If Abraham Lincoln made a correct statement about a lawyer’s time and the client has retained a representative to handle a claim that requires travel, then travel time is compensable. The ABA Formal Opinion assumes without discussion that travel time is compensable just cautions against double billing for the time. Ethics and Time-Based Billing cites to the ABA Formal Opinion for the proposition that a lawyer may only bill for the time actually spent. Michael Downey, Ethics of Time-Based Billing, Law Practice Today (ABA Law Practice Management Section 2006).[iii]
A representative can and should charge for reasonable travel time associated with representation of a claimant. Claimants have an interest in retaining the representative of his/her choice without regard to the agency's ability to constrain that choice by depriving that person of the liberty to compensate the representative for all the time associated with that representation. No ethical limitation exists to preclude the claimant form making that choice or from the representative to request compensation for the time expended.
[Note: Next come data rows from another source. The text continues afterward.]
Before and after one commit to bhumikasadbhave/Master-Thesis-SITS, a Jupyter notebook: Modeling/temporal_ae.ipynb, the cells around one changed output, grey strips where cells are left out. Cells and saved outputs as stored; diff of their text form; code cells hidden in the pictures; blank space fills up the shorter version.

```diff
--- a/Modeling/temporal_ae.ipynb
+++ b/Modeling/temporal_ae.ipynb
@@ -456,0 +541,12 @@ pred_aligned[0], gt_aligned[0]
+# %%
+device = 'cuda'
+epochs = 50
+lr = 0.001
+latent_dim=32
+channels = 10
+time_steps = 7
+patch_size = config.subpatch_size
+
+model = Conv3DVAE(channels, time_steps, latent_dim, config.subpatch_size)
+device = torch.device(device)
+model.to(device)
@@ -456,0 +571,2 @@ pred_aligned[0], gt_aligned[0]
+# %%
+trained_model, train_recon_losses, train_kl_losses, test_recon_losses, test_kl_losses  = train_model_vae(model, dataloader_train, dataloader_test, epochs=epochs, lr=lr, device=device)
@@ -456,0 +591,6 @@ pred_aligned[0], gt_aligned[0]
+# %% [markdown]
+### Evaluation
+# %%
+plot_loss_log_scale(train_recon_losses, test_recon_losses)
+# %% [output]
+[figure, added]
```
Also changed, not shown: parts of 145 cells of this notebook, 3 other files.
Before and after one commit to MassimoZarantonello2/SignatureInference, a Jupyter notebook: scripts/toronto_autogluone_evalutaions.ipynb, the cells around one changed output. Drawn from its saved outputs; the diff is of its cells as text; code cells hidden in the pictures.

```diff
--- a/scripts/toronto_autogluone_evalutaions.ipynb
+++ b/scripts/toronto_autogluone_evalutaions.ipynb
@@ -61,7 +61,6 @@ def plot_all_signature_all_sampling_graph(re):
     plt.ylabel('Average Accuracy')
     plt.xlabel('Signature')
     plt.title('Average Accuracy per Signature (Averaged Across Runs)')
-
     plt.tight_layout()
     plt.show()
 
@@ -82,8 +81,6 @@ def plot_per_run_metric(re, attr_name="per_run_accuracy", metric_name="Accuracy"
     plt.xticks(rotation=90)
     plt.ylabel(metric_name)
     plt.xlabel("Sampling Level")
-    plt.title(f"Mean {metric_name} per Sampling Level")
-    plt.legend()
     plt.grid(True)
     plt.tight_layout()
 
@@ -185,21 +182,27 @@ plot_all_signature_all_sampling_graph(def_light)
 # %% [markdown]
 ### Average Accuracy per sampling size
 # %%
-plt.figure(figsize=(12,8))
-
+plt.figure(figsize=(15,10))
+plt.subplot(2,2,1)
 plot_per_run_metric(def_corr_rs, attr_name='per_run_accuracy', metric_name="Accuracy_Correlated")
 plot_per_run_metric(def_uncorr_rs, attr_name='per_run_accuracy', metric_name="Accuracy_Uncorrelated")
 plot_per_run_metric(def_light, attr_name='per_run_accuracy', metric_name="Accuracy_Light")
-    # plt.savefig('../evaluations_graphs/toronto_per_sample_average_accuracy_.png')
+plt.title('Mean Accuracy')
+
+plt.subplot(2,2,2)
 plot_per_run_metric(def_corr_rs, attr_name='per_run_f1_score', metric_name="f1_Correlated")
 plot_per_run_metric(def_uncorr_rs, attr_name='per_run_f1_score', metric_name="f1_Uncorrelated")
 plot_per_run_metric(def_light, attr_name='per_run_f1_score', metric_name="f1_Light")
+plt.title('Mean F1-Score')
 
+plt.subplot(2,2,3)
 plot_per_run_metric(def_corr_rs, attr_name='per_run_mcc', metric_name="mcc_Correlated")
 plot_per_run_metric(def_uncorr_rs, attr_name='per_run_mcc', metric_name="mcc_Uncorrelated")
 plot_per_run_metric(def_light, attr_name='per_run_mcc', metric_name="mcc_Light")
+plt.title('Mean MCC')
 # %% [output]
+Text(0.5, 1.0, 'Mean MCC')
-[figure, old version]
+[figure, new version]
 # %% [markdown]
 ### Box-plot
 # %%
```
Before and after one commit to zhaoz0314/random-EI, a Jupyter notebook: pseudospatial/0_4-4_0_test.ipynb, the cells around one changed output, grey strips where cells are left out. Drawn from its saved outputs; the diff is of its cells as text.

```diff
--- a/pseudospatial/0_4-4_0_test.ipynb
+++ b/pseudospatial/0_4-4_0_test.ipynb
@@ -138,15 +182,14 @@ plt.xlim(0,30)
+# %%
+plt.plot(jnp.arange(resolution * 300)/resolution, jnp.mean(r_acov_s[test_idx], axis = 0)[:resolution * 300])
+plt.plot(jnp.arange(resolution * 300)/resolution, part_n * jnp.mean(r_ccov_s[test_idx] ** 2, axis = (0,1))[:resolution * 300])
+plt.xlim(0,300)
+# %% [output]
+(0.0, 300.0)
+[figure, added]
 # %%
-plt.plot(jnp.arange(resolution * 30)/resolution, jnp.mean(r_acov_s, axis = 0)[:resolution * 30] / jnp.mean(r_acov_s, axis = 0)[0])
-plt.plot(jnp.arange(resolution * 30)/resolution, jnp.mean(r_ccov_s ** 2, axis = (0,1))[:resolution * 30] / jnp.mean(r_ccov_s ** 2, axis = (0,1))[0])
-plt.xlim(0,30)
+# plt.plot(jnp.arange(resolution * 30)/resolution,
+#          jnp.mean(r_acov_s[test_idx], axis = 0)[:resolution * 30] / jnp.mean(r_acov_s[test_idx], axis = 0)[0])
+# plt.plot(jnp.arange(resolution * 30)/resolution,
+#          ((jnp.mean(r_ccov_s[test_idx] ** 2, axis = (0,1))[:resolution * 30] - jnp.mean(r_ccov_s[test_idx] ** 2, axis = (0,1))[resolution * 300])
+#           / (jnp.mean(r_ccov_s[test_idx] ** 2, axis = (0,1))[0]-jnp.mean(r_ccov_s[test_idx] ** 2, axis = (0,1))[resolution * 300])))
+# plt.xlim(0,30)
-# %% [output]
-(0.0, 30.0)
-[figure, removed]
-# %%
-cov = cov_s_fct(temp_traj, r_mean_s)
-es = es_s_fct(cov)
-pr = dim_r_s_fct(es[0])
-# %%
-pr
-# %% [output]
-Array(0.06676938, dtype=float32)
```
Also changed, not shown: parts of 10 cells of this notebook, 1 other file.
This takes on greater importance where the claimant and the representative never contemplate compensation for any particular allotment of time. The claimant contracts with the representative to compensate out of a specific percentage of past due benefits. While the amount of time expended constitutes a regulatory factor, that regulatory factor is never dispositive of the eight factors listed.[iv]